The basic principle behind the school uniform is twofold. On the one hand, it’s there to give pupils a sense of identity, the idea that the school they attend is a communal body of which they are an integral part. It is, in other words, intended to foster the school spirit required to encourage the pupil to behave in a way that represents that spirit whenever he or she has the blazer or tie.
On the other hand, the school uniform is there to show members of the public which institution the pupil attends. This in itself is a requirement that has several implications.
If pupils are well behaved (if, in other words, they buy into the school spirit of which the badge and uniform are symbols) then the uniform becomes an advert for the quality of discipline and teaching at the school in question. However, if pupils misbehave publicly, the uniform becomes a tool for bringing individuals to justice or for ensuring that responsibility for the behavior of its pupils comes back to the correct institution.
For the most part, the school uniform is worn by a child or teenager. As such, it must be designed to withstand the pounding its wearer is likely to give it. A uniform design doesn’t work if it’s made from a fabric that won’t take kindly to roughhousing, or playing football in breaks or attendant of any of the other horrors on being a pair of boys’ trousers, or a girl’s skirt.
Polyester is used in the majority of school uniforms. It is extremely tough, it’s easy to clean and it will hold its shape despite the content activity of young limbs. It’s also cost effective which is good for the manufacturer and for the retail outlets that sell the uniforms on to parents.
Cost effective school uniforms are also good for the ultimate consumer, the mother or father who puts his or her hand into his or her wallet every year.
Having school uniforms made from cost effective elements has another effect. It makes it much harder to visually identify pupils from richer or less affluent backgrounds. In essence, the uniform visually levels all pupils so none can be singled out as “different”.

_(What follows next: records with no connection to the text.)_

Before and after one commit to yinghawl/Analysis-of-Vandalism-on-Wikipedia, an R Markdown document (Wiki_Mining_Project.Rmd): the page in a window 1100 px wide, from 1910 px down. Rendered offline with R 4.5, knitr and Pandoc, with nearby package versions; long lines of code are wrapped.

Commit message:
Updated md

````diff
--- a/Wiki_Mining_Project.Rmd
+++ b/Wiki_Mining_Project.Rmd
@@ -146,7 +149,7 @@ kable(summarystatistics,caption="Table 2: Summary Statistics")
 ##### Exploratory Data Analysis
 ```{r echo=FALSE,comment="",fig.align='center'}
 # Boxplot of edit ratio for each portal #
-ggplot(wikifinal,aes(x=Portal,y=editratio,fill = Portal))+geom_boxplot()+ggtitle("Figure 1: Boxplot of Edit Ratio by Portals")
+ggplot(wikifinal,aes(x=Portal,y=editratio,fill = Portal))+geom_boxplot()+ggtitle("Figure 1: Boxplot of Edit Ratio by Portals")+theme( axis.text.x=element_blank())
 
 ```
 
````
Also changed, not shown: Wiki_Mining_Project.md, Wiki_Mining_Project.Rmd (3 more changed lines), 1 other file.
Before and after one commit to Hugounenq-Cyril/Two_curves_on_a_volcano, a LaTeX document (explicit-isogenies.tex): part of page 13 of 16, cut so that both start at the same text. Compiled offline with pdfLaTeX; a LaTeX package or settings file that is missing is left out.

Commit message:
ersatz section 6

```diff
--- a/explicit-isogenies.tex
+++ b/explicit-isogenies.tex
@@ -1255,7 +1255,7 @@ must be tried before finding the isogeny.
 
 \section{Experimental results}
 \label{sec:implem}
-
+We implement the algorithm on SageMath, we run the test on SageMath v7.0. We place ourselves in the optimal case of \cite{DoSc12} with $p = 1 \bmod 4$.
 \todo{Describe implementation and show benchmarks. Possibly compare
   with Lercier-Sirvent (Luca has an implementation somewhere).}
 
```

There are two strands to the ideas of difference here. Uniforms have always been used to quell difference; both to make sure that disparate people are visually associated with a single company, place or ideal and to discourage individuals from expressing their personality over and above the wishes of the institution in question. There is, in other words, a subliminal disciplining about the act of wearing a uniform, which is intended to make pupils more likely to think, feel and behave as members of an establishment rather than as unruly individuals.